1. Bad Blood: Secrets and Lies in a Silicon Valley Startup, by John Carreyrou. This is the riveting story of the rise and fall of Theranos and its founder, Elizabeth Holmes. They claimed to have developed proprietary technology for blood tests from finger stick samples. This book reads like a novel and is difficult to put down. There are many lessons about life and business in this book--many of them about what not to do. The famous lawyers involved do not cover themselves or the legal profession with glory. Highly recommended.
2. The Shipwreck Hunter: A Lifetime of Extraordinary Discoveries on the Ocean Floor, by David Mearns. This is the story of the career of David Mearns, who is, as the title indicates, a shipwreck hunter. He has located the wrecks of many famous ships, including the Hood, the Bismark, and the Sydney. I was unaware of Mearns before reading this book, but his life is truly extraordinary. Very well written and written with a lot of compassion for the victims. It also reads like a novel (well, actually, a collection of short stories), and is difficult to put down.
3. Ship of Fools, by Tucker Carlson. This shortish book by Fox News contributor Tucker Carlson (let's get the Fox News connection out of the way) is pretty outstanding. It explains quite lucidly how our country is being led, literally, by a ship of fools from both parties. Carlson explains that, by abandoning mainstream America, both parties sowed the seeds that allowed Trump to be elected. Carlson's analysis of how liberals have largely abandoned the working class and liberal ideas (such as an expansive reading of the First Amendment) hits the mark. In other words, this is probably a more informative book for liberals than for the Fox News crowd. It will make you think.
4. Rocket Men: The Daring Odyssey of Apollo 8 and the Astronauts Who Made Man's First Journey to the Moon, by Robert Kurson. Having grown up in the 1960s, it's not surprising that I'm a space program junkie. Apollo 8 (we have just reached the 50th anniversary of the mission) was daring and audacious. The book tells the story well. It was a time when our country dreamed big and seemed capable of accomplishing almost anything. I miss those days and rue the squandered opportunities about what we could have and should have accomplished in the intervening half century.
5. Mission: Jimmy Stewart and the Fight for Europe, by Robert Matzen. This book is about Jimmy Stewart's service in the Army Air Corps in World War II, a subject that Stewart did not discuss much in his lengthy career after the war.

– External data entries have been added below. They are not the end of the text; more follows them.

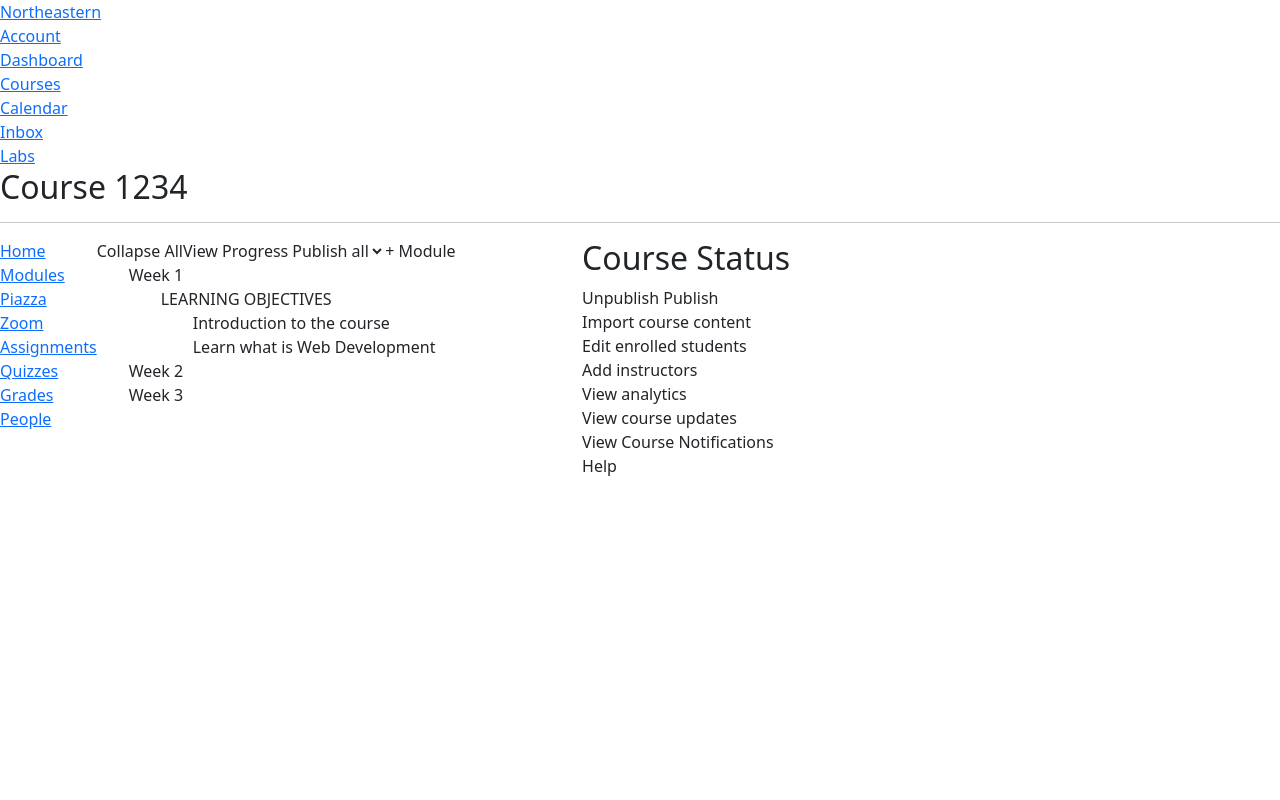
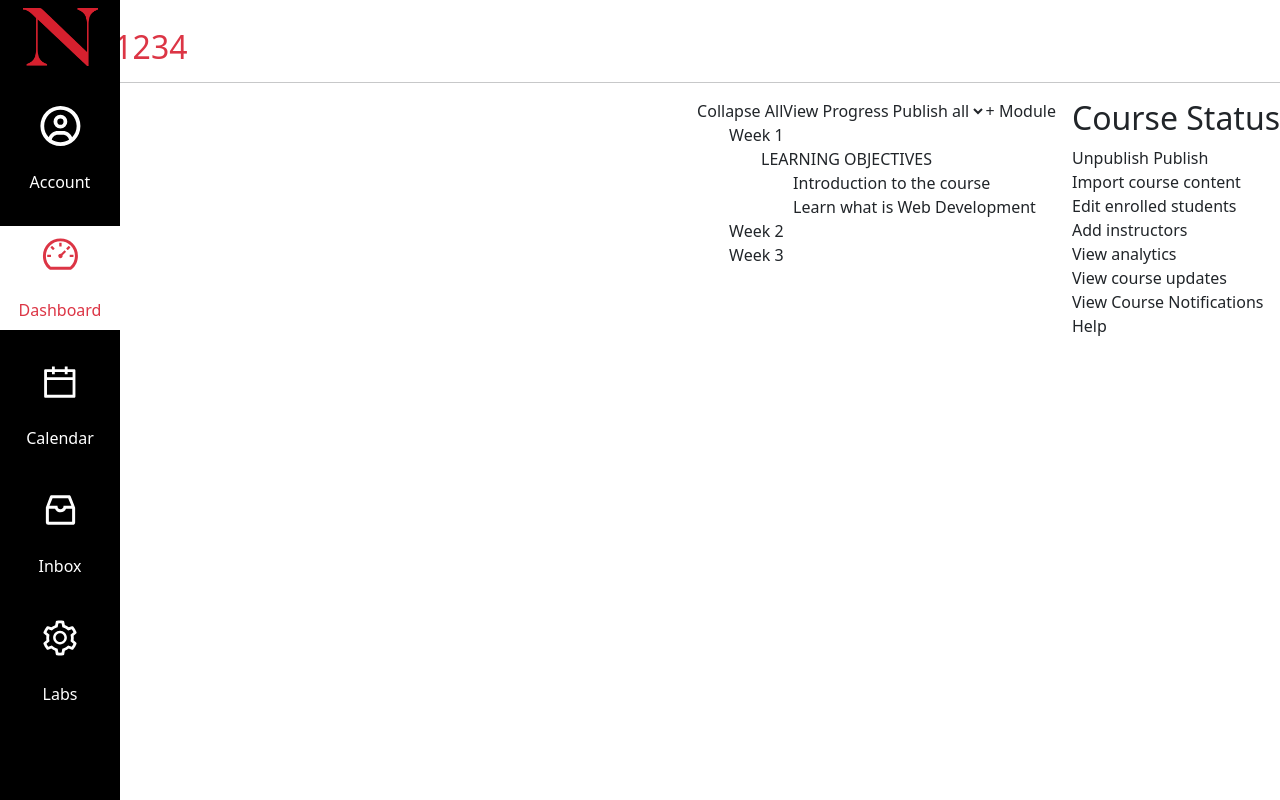
Before and after one commit to dbusnel/4550-kanbaz, a Next.js app: page /courses/1234/home in a window 1280 px wide. Built offline with nearby package versions, Linux system fonts and the light colour scheme.

Commit message:
fixed sidebar

```diff
--- a/app/(kambaz)/Navigation.tsx
+++ b/app/(kambaz)/Navigation.tsx
@@ -1,13 +1,127 @@
+import {
+  AiOutlineCalendar,
+  AiOutlineDashboard,
+  AiOutlineInbox,
+  AiOutlineSetting,
+} from "react-icons/ai";
+import { IoCalendarOutline } from "react-icons/io5";
+import { LiaBookSolid, LiaCogSolid } from "react-icons/lia";
+import { FaInbox, FaRegCircleUser } from "react-icons/fa6";
+import { ListGroup, ListGroupItem } from "react-bootstrap";
 import Link from "next/link";
 export default function KambazNavigation() {
   return (
     <div id="wd-kambaz-navigation">
-      <a href="https://www.northeastern.edu/" id="wd-neu-link" target="_blank">Northeastern</a><br/>
-      <Link href="/account" id="wd-account-link">Account</Link><br/>
-      <Link href="/dashboard" id="wd-dashboard-link">Dashboard</Link><br/>
-      <Link href="/dashboard" id="wd-course-link">Courses</Link><br/>
-      <Link href="/calendar" id="wd-calendar-link">Calendar</Link><br/>
-      <Link href="/inbox" id="wd-inbox-link">Inbox</Link><br/>
-      <Link href="/labs" id="wd-labs-link">Labs</Link><br/>
+      <ListGroup
+        className="rounded-0 position-fixed bottom-0 top-0 d-none d-md-block bg-black z-2 "
+        style={{ width: 120 }}
+        id="wd-kambaz-navigation"
+      >
+        <ListGroupItem
+          className="bg-black border-0 text-center d-flex justify-content-center"
+          as="a"
+          target="_blank"
+          href="https://www.northeastern.edu/"
+          id="wd-neu-link"
+        >
+          <img
+            src="/images/NEU.png"
+            width="75px"
+            alt="Northeastern University"
+          />
+        </ListGroupItem>
+        <br />
+        <ListGroupItem className="border-0 bg-black text-center d-flex justify-content-center">
+          <Link
+            href="/account"
+            id="wd-account-link"
+            className="text-white text-decoration-none"
+          >
+            <FaRegCircleUser className="fs-1 text-white w-100" />
+            <br />
+            Account
+          </Link>
+        </ListGroupItem>
+        <br />
+        <ListGroupItem className="border-0 bg-white text-center d-flex justify-content-center">
+          <Link
+            href="/dashboard"
+            id="wd-dashboard-link"
+            className="text-danger text-decoration-none"
+          >
+            <AiOutlineDashboard className="fs-1 text-danger w-100" />
+            <br />
+            Dashboard
+          </Link>
+        </ListGroupItem>
+        <br />
+        <ListGroupItem className="border-0 bg-black text-center d-flex justify-content-center">
+          <Link
+            href="/calendar"
+            id="wd-calendar-link"
+            className="text-white text-decoration-none"
+          >
+            <AiOutlineCalendar className="fs-1 text-white w-100" />
+            <br />
+            Calendar
+          </Link>
+        </ListGroupItem>
+        <br />
+        <ListGroupItem className="border-0 bg-black text-center d-flex justify-content-center">
+          <Link
+            href="/inbox"
+            id="wd-inbox-link"
+            className="text-white text-decoration-none"
+          >
+            <AiOutlineInbox className="fs-1 text-white w-100" />
+            <br />
+            Inbox
+          </Link>
+        </ListGroupItem>
+        <br />
+        <ListGroupItem className="border-0 bg-black text-center d-flex justify-content-center">
+          <Link
+            href="/labs"
+            id="wd-labs-link"
+            className="text-white text-decoration-none"
+          >
+            <AiOutlineSetting className="fs-1 text-white w-100" />
+            <br />
+            Labs
+          </Link>
+        </ListGroupItem>
+        <br />
+        <br />
+        {/* complete styling the rest of the links */}
+      </ListGroup>
+      {/* <a href="https://www.northeastern.edu/" id="wd-neu-link" target="_blank">
+        Northeastern
+      </a>
+      <br />
+      <Link href="/account" id="wd-account-link">
+        Account
+      </Link>
+      <br />
+      <Link href="/dashboard" id="wd-dashboard-link">
+        Dashboard
+      </Link>
+      <br />
+      <Link href="/dashboard" id="wd-course-link">
+        Courses
+      </Link>
+      <br />
+      <Link href="/calendar" id="wd-calendar-link">
+        Calendar
+      </Link>
+      <br />
+      <Link href="/inbox" id="wd-inbox-link">
+        Inbox
+      </Link>
+      <br />
+      <Link href="/labs" id="wd-labs-link">
+        Labs
+      </Link>
+      <br /> */}
     </div>
-);}
+  );
+}
--- a/app/(kambaz)/courses/[cid]/home/page.tsx
+++ b/app/(kambaz)/courses/[cid]/home/page.tsx
@@ -1,15 +1,18 @@
 import Modules from "../modules/page";
 import CourseStatus from "./Status";
 export default function Home() {
- return (
-   <div id="wd-home">
-     <table>
-       <tbody>
-         <tr>
-           <td valign="top" width="70%"> <Modules />      </td>
-           <td valign="top">             <CourseStatus /> </td>
-         </tr>
-       </tbody>
-     </table>
-   </div>
-);}
+  return (
+    <div id="wd-home">
+      <div className="d-flex" id="wd-home">
+        <div className="flex-fill me-3">
+          {" "}
+          <Modules />{" "}
+        </div>
+        <div className="d-none d-lg-block">
+          {" "}
+          <CourseStatus />
+        </div>
+      </div>
+    </div>
+  );
+}
--- a/app/(kambaz)/courses/[cid]/layout.tsx
+++ b/app/(kambaz)/courses/[cid]/layout.tsx
@@ -1,19 +1,26 @@
 import { ReactNode } from "react";
 import CourseNavigation from "./Navigation";
-export default async function CoursesLayout(
-  { children, params }: Readonly<{ children: ReactNode; params: Promise<{ cid: string }> }>) {
- const { cid } = await params;
- return (
-   <div id="wd-courses">
-     <h2>Course {cid}</h2>
-     <hr />
-     <table>
-       <tbody>
-         <tr>
-           <td valign="top" width="200"> <CourseNavigation /> </td>
-           <td valign="top" width="100%"> {children} </td>
-         </tr>
-       </tbody>
-     </table>
-   </div>
-);}
+import { FaAlignJustify } from "react-icons/fa";
+
+export default async function CoursesLayout({
+  children,
+  params,
+}: Readonly<{ children: ReactNode; params: Promise<{ cid: string }> }>) {
+  const { cid } = await params;
+  return (
+    <div id="wd-courses">
+      <h2 className="text-danger">
+        <FaAlignJustify className="me-4 fs-4 mb-1" />
+        Course {cid}
+      </h2>
+      <hr />
+      <div className="d-flex">
+        <div className="d-none d-md-block">
+          <CourseNavigation />
+        </div>
+        <div className="flex-fill"></div>
+        {children}
+      </div>
+    </div>
+  );
+}
--- a/app/(kambaz)/layout.tsx
+++ b/app/(kambaz)/layout.tsx
@@ -5,7 +5,7 @@
 }: Readonly<{ children: ReactNode }>) {
   return (
     <div id="wd-kambaz">
-      <div id="d-flex">
+      <div className="d-flex">
         <div>
           <KambazNavigation />
         </div>
```
Also changed, not shown: public/images/NEU.png (added).
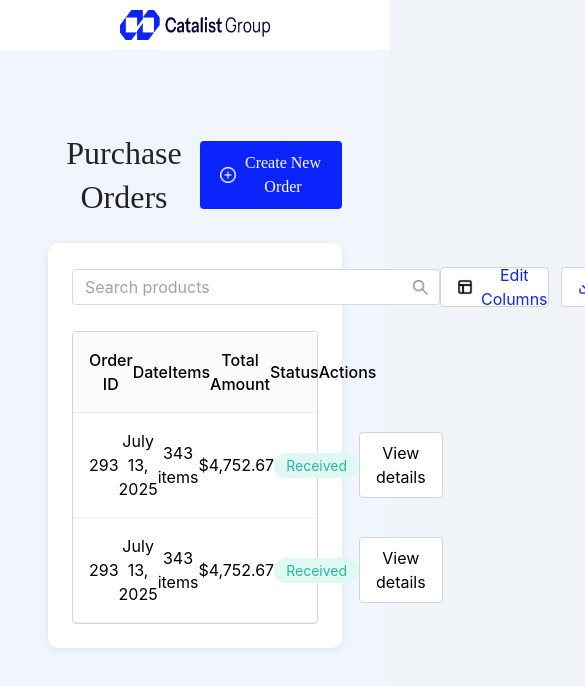
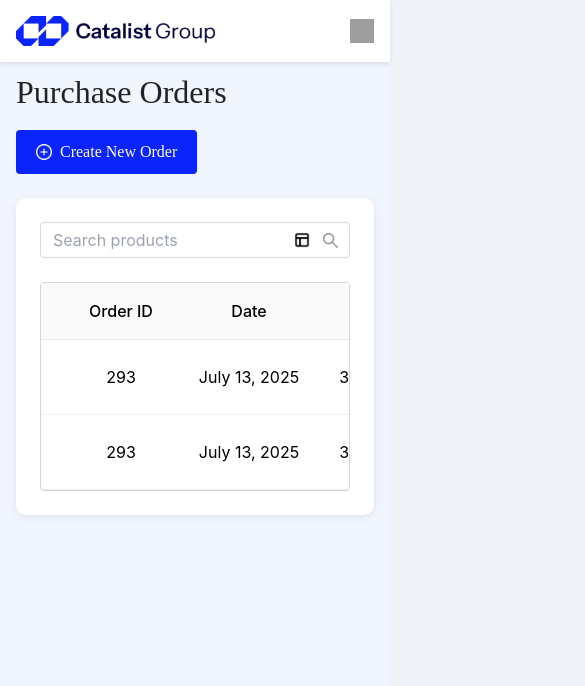
Before and after one commit to Iweisc/catalist, a React (Create React App) app: page /purchase-orders in a window 390 px wide. Shown: the top 686 px of the page, 585 px wide, since content can reach past the window. Built offline with nearby package versions, Linux system fonts and the light colour scheme; grey boxes are pictures that could not be loaded.

Commit message:
feat: Make mobile responsive

```diff
--- a/src/App.js
+++ b/src/App.js
@@ -3,12 +3,14 @@ import { BrowserRouter as Router, Route, Routes, Navigate } from 'react-router-d
 import LoginPage from './pages/LoginPage';
 import DashboardPage from './pages/DashboardPage';
 import PurchaseOrdersPage from './pages/PurchaseOrdersPage';
+import MobileNav from './components/layout/MobileNav';
 import './App.css';
 
 function App() {
   return (
     <Router>
       <div className="App">
+        <MobileNav />
         <Routes>
           <Route path="/" element={<Navigate to="/login" />} />
           <Route path="/login" element={<LoginPage />} />
--- /dev/null
+++ b/src/components/layout/MobileNav/MobileNav.css
@@ -0,0 +1,70 @@
+.mobile-nav {
+  display: none;
+}
+
+@media (max-width: 768px) {
+  .mobile-nav {
+    display: block;
+    width: 100%;
+    background: #FFFFFF;
+    box-shadow: 0px 2px 4px rgba(0, 0, 0, 0.1);
+    position: fixed;
+    top: 0;
+    left: 0;
+    z-index: 1000;
+  }
+
+  .mobile-nav-header {
+    display: flex;
+    justify-content: space-between;
+    align-items: center;
+    padding: 16px;
+  }
+
+  .mobile-nav-logo {
+    height: 30px;
+  }
+
+  .hamburger-btn {
+    background: none;
+    border: none;
+    cursor: pointer;
+  }
+
+  .hamburger-btn img {
+    width: 24px;
+    height: 24px;
+  }
+
+  .mobile-nav-links {
+    display: flex;
+    flex-direction: column;
+    padding: 0 16px 16px;
+  }
+
+  .mobile-nav-link {
+    display: flex;
+    align-items: center;
+    gap: 12px;
+    padding: 12px;
+    text-decoration: none;
+    color: #4B5563;
+    font-size: 16px;
+    font-weight: 500;
+    border-radius: 4px;
+  }
+
+  .mobile-nav-link.active {
+    background: #011638;
+    color: #FFFFFF;
+  }
+
+  .mobile-nav-link.active img {
+    filter: brightness(0) invert(1);
+  }
+
+  .mobile-nav-link img {
+    width: 20px;
+    height: 20px;
+  }
+}
--- /dev/null
+++ b/src/components/layout/MobileNav/MobileNav.jsx
@@ -0,0 +1,37 @@
+import React, { useState } from 'react';
+import { useLocation, Link } from 'react-router-dom';
+import './MobileNav.css';
+
+const MobileNav = () => {
+  const [isOpen, setIsOpen] = useState(false);
+  const location = useLocation();
+
+  const toggleMenu = () => {
+    setIsOpen(!isOpen);
+  };
+
+  return (
+    <div className="mobile-nav">
+      <div className="mobile-nav-header">
+        <img src="/assets/logo.png" alt="Catalist Group" className="mobile-nav-logo" />
+        <button className="hamburger-btn" onClick={toggleMenu}>
+          <img src="https://img.icons8.com/ios-glyphs/30/000000/menu--v1.png" alt="Menu" />
+        </button>
+      </div>
+      {isOpen && (
+        <div className="mobile-nav-links">
+          <Link to="/dashboard" className={`mobile-nav-link ${location.pathname.includes('/dashboard') ? 'active' : ''}`}>
+            <img src={location.pathname.includes('/dashboard') ? "/assets/icons/master_active.png" : "/assets/icons/master_catalouge.png"} alt="Master Catalogue" />
+            <span>Master Catalogue</span>
+          </Link>
+          <Link to="/purchase-orders" className={`mobile-nav-link ${location.pathname.includes('/purchase-orders') ? 'active' : ''}`}>
+            <img src={location.pathname.includes('/purchase-orders') ? "/assets/icons/cart_active.png" : "/assets/icons/cart_2.png"} alt="Purchase Orders" />
+            <span>Purchase Orders</span>
+          </Link>
+        </div>
+      )}
+    </div>
+  );
+};
+
+export default MobileNav;
--- /dev/null
+++ b/src/components/layout/MobileNav/index.js
@@ -0,0 +1,3 @@
+import MobileNav from './MobileNav';
+
+export default MobileNav;
--- a/src/components/layout/Navbar/Navbar.jsx
+++ b/src/components/layout/Navbar/Navbar.jsx
@@ -6,7 +6,7 @@ const Navbar = () => {
   const location = useLocation();
 
   return (
-    <div className="background-horizontal-border">
+    <div className="background-horizontal-border desktop-nav">
       <img src="/assets/logo.png" alt="Catalist Group" className="catalist-group-logo" />
       <div className="header-buttons">
         <Link to="/dashboard" className={`button master-catalogue-btn ${location.pathname.includes('/dashboard') ? 'active' : ''}`}>
--- a/src/pages/DashboardPage/DashboardPage.css
+++ b/src/pages/DashboardPage/DashboardPage.css
@@ -772,6 +772,12 @@
 .bottom-spacer {
     height: 50px;
 }
+@media (max-width: 768px) {
+    .desktop-nav {
+        display: none;
+    }
+}
+
 @media (max-width: 1200px) {
     .master-catalogue {
         overflow-x: hidden;
--- a/src/pages/PurchaseOrdersPage/PurchaseOrdersPage.css
+++ b/src/pages/PurchaseOrdersPage/PurchaseOrdersPage.css
@@ -154,3 +154,62 @@
 .bottom-spacer {
     height: 50px;
 }
+
+.edit-columns-icon {
+    display: none;
+}
+
+@media (max-width: 768px) {
+    .purchase-orders-content {
+        padding: 0 16px;
+        margin-top: 20px;
+    }
+
+    .purchase-orders-header {
+        flex-direction: column;
+        align-items: flex-start;
+        gap: 16px;
+    }
+
+    .purchase-orders-controls {
+        flex-direction: column;
+        align-items: stretch;
+        gap: 16px;
+    }
+
+    .po-search-bar {
+        width: 100%;
+        position: relative;
+    }
+
+    .po-search-bar .edit-columns-icon {
+        display: block;
+        position: absolute;
+        right: 40px;
+        top: 50%;
+        transform: translateY(-50%);
+        cursor: pointer;
+    }
+
+    .po-search-bar input {
+        width: 100%;
+    }
+
+    .po-table-actions {
+        flex-direction: column;
+        align-items: stretch;
+    }
+
+    .po-download-csv-btn {
+        display: none;
+    }
+
+    .orders-table {
+        overflow-x: auto;
+    }
+
+    .orders-table-header,
+    .orders-table-row {
+        min-width: 800px;
+    }
+}
--- a/src/pages/PurchaseOrdersPage/PurchaseOrdersPage.jsx
+++ b/src/pages/PurchaseOrdersPage/PurchaseOrdersPage.jsx
@@ -1,9 +1,21 @@
-import React, { useState } from 'react';
+import React, { useState, useEffect } from 'react';
 import './PurchaseOrdersPage.css';
 import Navbar from '../../components/layout/Navbar/Navbar';
 
 const PurchaseOrdersPage = () => {
   const [searchTerm, setSearchTerm] = useState('');
+  const [isMobile, setIsMobile] = useState(window.innerWidth < 768);
+
+  useEffect(() => {
+    const handleResize = () => {
+      setIsMobile(window.innerWidth < 768);
+    };
+
+    window.addEventListener('resize', handleResize);
+    return () => {
+      window.removeEventListener('resize', handleResize);
+    };
+  }, []);
 
   // Mock purchase orders data
   const purchaseOrders = [
@@ -46,19 +58,22 @@ const PurchaseOrdersPage = () => {
                 onChange={(e) => setSearchTerm(e.target.value)}
                 style={{outline:"none"}}
               />
-              <img src="assets/icons/search_icon.png" alt="Search" />
+              <img src="/assets/icons/search_icon.png" alt="Search" />
+              {isMobile && <img src="/assets/icons/grid_icon.png" alt="Edit Columns" className="edit-columns-icon" />}
             </div>
 
+            {!isMobile && (
               <div className="po-table-actions">
                 <button className='po-edit-columns-btn'>
-                <img src="assets/icons/grid_icon.png" alt="Edit Columns" />
+                  <img src="/assets/icons/grid_icon.png" alt="Edit Columns" />
                   Edit Columns
                 </button>
                 <button className='po-download-csv-btn'>
-                <img src="assets/icons/download.png" alt="Download CSV" />
+                  <img src="/assets/icons/download.png" alt="Download CSV" />
                   Download CSV
                 </button>
               </div>
+            )}
           </div>
 
           <div className="orders-table">
```
Also changed, not shown: public/assets/icons/hamburger.png (added). Lines whose indentation alone changed are shown as unchanged.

Stewart was a true patriot, literally having to fight for the right to fight for his country. And he did not fly a desk--he flew B-24 Liberators. A really great book.
6. The Accidental President: Harry S. Truman and the Four Months That Changed the World, by A.J. Baime. So much has been written about Harry Truman that I wondered if there would be anything new here. But, then again, I really like A.J. Baime. Baime focuses on the first four months of the Truman Administration after Truman became President on the unexpected death of FDR in April 1945. Baime ably makes the case that those four months set into motion events that would shape the remainder of the 20th Century and beyond. The book is well-written and really moves along.
7. The Age of Eisenhower: America and the World in the 1950s, by William I. Hitchcock. As the author notes, President Eisenhower has risen steadily in recent years in the historical rankings of presidents. The book focuses mainly on Ike's years in office, not on his outstanding military career. Hitchcock's balanced treatment demonstrates that Eisenhower faced many challenges during his presidency. Eisenhower approached them cautiously and with a steady hand. Given what we have dealt with in the 21st Century, a return to the Eisenhower approach would be very welcome--even though it does not appear to be on the horizon.
8. Three Days in Moscow: Ronald Reagan and the Fall of the Soviet Empire, by Brett Baier and Catherine Whitney. Yes, it's that Brett Baier of Fox News. Do not let that dissuade you from reading this book. The book focuses on a speech President Reagan made to university students in Moscow focusing on freedom and liberty near the end of his presidency. The speech was truly a remarkable event--given that Reagan bashed the Soviet Union as an "evil empire" upon taking office--and an event that would largely be lost to the sands of time but for this book. The book provides a fairly intimate look at the relationship between Reagan and Gorbachev--two very different men who somehow found a way to work together. They (along with George H.W. Bush and Margaret Thatcher) made the world seem to work for a short period of time. Unfortunately, Putin (and others) came along and it did not last. The book moves along well and is well-written.